_TASK DATA_
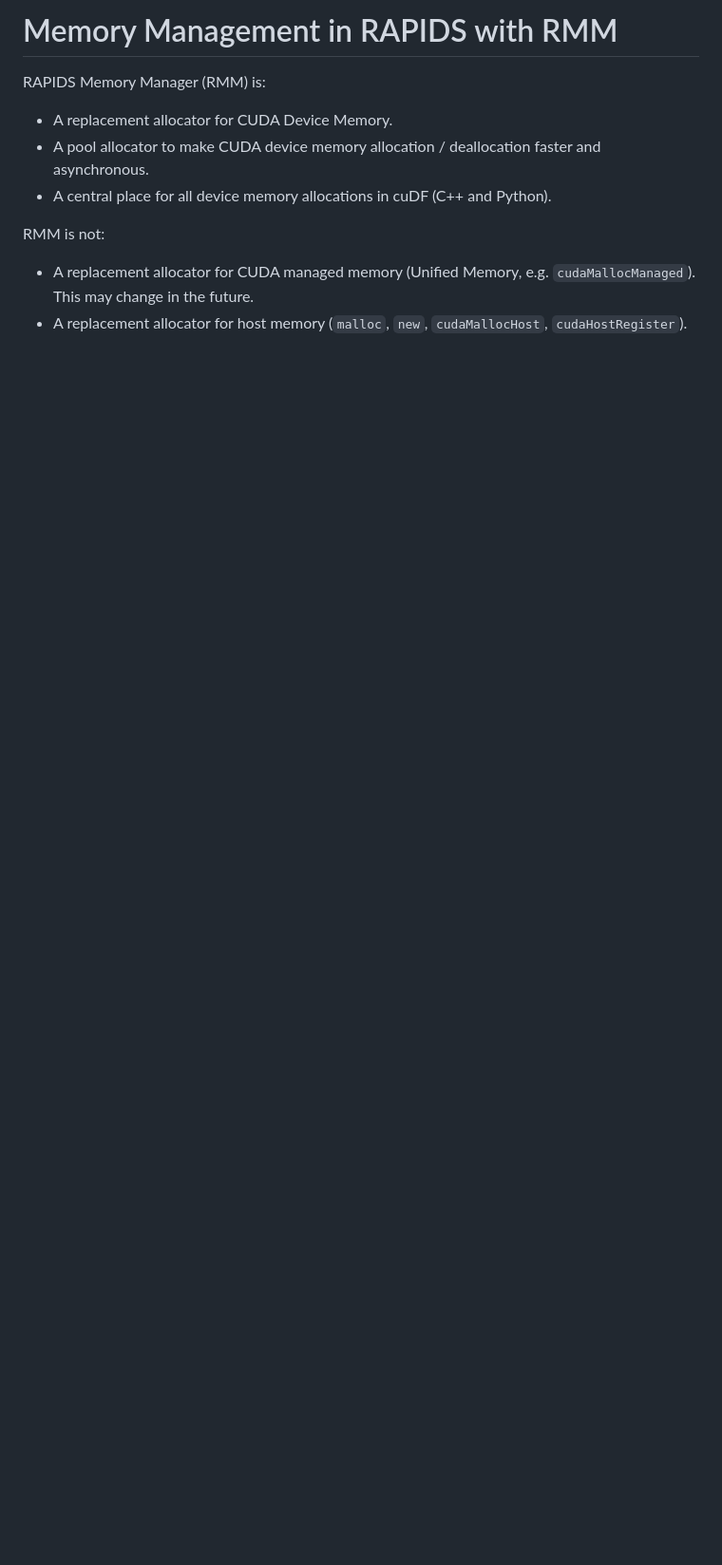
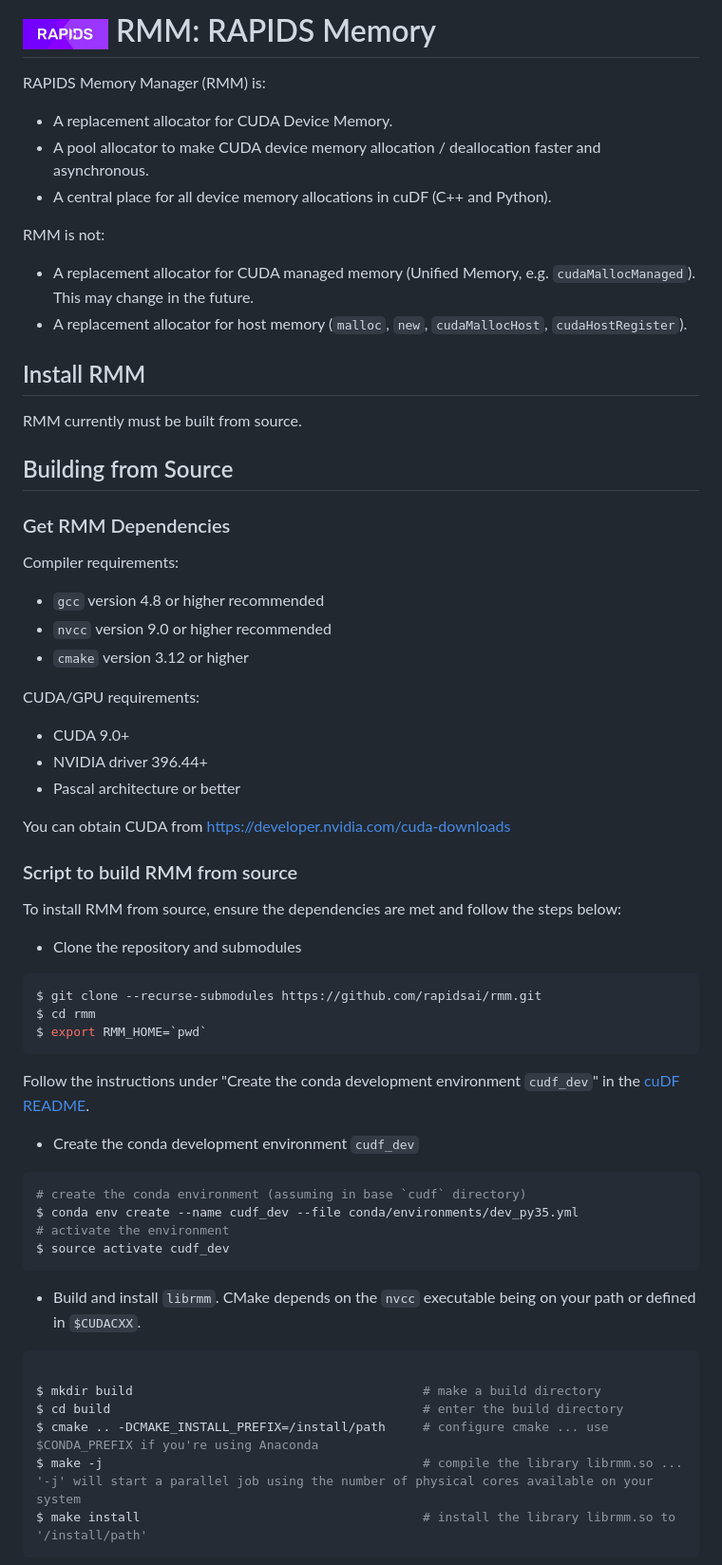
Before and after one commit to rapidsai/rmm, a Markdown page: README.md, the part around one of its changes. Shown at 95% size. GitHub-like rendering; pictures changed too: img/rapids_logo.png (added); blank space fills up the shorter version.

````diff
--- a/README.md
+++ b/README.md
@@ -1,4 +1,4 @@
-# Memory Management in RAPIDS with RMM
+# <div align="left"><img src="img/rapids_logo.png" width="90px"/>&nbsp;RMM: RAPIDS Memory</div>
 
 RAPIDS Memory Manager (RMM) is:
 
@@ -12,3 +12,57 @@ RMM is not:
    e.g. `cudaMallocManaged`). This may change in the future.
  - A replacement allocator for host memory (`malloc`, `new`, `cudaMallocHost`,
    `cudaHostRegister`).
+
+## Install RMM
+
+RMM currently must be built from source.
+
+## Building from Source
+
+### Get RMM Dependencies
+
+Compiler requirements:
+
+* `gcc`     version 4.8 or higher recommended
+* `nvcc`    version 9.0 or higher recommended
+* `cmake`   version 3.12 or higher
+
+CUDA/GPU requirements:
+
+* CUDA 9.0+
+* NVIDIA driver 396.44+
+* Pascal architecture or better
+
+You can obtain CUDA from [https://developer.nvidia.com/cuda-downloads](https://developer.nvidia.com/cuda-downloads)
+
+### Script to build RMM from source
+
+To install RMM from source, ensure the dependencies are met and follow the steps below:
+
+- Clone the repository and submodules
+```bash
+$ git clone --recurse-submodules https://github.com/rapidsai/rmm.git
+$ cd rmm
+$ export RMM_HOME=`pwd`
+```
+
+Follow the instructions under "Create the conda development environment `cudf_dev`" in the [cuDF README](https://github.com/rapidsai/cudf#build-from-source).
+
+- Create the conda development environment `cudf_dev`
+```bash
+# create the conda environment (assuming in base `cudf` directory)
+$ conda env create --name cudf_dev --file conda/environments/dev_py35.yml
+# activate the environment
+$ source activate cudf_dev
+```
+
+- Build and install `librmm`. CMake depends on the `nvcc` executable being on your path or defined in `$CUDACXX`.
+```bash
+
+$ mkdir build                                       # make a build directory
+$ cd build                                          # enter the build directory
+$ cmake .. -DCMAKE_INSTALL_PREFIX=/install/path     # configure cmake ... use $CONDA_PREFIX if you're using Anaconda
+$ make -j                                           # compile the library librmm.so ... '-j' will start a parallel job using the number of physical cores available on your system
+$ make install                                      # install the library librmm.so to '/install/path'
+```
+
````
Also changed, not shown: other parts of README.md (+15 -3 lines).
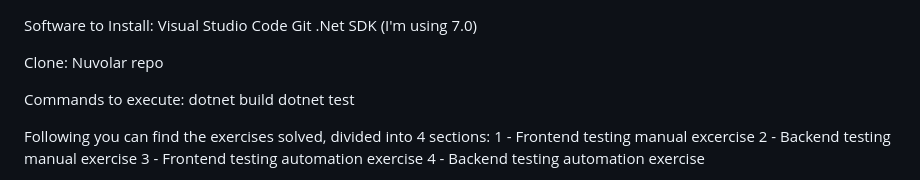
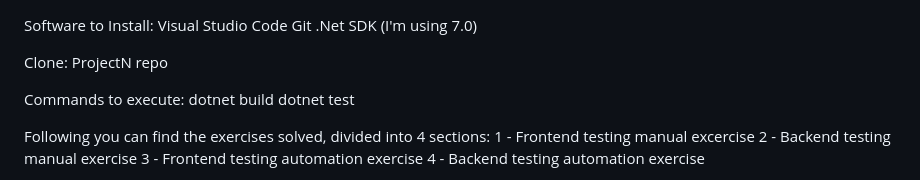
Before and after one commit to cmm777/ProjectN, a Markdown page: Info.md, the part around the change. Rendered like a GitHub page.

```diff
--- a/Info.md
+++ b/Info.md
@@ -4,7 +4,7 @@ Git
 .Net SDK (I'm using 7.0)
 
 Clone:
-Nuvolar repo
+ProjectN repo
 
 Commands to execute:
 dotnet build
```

_TASK DESCRIPTION_
Output exactly and only the lines from the line containing "librmm.so to '/install/path'" to the end of the entries, both included, and omit every picture.

_RESPONSE AREA_
+$ make install                                      # install the library librmm.so to '/install/path'
+```
+
````
Also changed, not shown: other parts of README.md (+15 -3 lines).
Before and after one commit to cmm777/ProjectN, a Markdown page: Info.md, the part around the change. Rendered like a GitHub page.

```diff
--- a/Info.md
+++ b/Info.md
@@ -4,7 +4,7 @@ Git
 .Net SDK (I'm using 7.0)
 
 Clone:
-Nuvolar repo
+ProjectN repo
 
 Commands to execute:
 dotnet build
```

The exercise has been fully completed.